» **EXERCISE DATA**
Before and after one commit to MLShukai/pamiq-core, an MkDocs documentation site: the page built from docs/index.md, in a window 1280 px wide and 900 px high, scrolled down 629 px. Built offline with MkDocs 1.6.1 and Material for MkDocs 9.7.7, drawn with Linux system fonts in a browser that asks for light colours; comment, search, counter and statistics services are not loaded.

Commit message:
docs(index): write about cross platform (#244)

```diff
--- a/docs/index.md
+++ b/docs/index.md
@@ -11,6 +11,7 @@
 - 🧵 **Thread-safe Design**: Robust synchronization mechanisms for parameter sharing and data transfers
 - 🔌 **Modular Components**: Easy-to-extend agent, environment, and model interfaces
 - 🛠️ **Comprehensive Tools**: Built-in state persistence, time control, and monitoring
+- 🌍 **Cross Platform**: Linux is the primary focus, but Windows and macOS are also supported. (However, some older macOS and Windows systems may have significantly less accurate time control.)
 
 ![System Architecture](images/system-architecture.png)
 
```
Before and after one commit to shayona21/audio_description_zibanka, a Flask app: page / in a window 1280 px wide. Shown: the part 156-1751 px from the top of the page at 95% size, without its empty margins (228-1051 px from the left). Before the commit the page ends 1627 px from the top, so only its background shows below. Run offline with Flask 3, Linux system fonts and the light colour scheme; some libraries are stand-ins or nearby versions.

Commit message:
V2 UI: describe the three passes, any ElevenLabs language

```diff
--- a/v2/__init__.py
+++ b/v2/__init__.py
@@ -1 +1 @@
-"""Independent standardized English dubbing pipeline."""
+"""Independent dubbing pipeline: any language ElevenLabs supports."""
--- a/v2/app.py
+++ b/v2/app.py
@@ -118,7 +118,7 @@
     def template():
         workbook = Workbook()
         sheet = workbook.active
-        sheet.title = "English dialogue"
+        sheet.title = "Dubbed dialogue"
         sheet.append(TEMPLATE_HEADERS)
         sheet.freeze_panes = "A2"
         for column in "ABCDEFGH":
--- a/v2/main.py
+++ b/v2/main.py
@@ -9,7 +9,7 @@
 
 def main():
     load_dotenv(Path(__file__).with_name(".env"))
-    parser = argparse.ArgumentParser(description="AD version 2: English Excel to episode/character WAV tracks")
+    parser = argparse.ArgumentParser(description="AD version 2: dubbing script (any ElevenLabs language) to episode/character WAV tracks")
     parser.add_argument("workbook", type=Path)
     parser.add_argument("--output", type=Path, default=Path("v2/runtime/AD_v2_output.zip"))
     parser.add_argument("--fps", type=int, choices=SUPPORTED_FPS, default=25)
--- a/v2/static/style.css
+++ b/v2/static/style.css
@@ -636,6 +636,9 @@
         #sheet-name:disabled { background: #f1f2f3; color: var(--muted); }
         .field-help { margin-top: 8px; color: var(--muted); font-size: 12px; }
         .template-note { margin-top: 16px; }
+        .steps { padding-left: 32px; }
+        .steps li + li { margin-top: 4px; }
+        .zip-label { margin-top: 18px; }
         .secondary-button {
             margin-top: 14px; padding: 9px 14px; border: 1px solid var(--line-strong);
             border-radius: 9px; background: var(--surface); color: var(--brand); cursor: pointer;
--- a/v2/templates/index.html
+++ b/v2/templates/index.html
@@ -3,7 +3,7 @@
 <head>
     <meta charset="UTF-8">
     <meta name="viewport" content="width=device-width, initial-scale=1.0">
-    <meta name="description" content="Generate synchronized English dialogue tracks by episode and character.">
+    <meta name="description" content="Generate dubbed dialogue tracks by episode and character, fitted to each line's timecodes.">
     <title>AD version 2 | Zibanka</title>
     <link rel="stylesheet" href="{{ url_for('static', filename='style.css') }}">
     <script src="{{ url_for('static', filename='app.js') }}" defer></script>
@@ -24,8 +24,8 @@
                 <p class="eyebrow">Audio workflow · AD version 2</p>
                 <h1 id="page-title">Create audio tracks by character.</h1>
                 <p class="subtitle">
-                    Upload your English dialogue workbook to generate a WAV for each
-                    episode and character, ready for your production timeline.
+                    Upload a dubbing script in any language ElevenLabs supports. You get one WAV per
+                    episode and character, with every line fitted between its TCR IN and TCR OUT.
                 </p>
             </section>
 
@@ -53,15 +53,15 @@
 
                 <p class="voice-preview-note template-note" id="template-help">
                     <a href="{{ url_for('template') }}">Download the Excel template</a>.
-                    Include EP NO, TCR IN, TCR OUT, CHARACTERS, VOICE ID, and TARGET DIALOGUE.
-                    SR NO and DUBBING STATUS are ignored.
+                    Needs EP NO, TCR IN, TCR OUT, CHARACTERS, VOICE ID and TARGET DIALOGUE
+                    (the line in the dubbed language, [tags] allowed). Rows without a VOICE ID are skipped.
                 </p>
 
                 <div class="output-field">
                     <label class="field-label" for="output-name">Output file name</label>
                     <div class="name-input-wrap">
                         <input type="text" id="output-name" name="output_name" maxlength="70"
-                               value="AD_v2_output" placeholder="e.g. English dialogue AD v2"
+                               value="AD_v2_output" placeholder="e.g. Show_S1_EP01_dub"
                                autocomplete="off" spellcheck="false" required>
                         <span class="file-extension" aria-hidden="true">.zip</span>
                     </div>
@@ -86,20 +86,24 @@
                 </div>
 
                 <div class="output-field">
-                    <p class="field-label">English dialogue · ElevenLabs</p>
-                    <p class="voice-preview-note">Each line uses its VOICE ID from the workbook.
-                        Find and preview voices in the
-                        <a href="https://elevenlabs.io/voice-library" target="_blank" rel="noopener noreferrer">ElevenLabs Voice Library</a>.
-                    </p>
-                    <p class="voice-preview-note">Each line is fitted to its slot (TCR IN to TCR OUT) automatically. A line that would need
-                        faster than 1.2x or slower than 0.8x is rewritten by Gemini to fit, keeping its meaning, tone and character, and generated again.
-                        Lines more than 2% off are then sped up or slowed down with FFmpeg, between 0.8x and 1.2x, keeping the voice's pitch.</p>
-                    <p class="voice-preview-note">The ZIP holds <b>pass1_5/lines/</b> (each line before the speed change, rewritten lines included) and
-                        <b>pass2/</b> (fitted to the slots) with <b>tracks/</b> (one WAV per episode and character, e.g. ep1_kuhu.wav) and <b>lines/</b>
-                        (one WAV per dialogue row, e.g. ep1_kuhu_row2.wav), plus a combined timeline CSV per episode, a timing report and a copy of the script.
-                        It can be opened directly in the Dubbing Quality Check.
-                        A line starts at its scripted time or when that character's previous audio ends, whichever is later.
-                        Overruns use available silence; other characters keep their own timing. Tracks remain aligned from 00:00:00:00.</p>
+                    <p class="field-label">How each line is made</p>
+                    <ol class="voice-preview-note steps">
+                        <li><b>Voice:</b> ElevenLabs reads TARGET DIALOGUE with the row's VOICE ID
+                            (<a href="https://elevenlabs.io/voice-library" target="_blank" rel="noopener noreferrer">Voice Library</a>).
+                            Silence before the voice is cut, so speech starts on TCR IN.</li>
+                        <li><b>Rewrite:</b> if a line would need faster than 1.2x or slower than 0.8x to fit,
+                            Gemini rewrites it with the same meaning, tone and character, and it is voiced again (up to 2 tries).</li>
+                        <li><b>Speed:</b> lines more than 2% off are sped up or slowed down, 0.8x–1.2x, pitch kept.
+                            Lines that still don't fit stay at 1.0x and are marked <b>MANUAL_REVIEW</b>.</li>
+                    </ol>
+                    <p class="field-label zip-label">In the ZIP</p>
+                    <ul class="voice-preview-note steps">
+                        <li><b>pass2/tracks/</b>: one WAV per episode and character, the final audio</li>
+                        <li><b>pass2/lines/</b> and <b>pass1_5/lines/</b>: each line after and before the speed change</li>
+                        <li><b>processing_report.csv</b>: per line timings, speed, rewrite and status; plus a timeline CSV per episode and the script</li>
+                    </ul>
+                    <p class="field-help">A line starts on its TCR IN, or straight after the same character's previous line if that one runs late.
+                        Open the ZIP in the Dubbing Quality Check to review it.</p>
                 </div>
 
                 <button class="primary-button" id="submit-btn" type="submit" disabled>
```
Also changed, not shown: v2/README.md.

» **TASK REQUIREMENTS**
Show each line from the material above where the string "field" can be found.

» **ANSWER BOX**
         .field-help { margin-top: 8px; color: var(--muted); font-size: 12px; }
                 <div class="output-field">
                     <label class="field-label" for="output-name">Output file name</label>
                 <div class="output-field">
-                    <p class="field-label">English dialogue · ElevenLabs</p>
+                    <p class="field-label">How each line is made</p>
+                    <p class="field-label zip-label">In the ZIP</p>
+                    <p class="field-help">A line starts on its TCR IN, or straight after the same character's previous line if that one runs late.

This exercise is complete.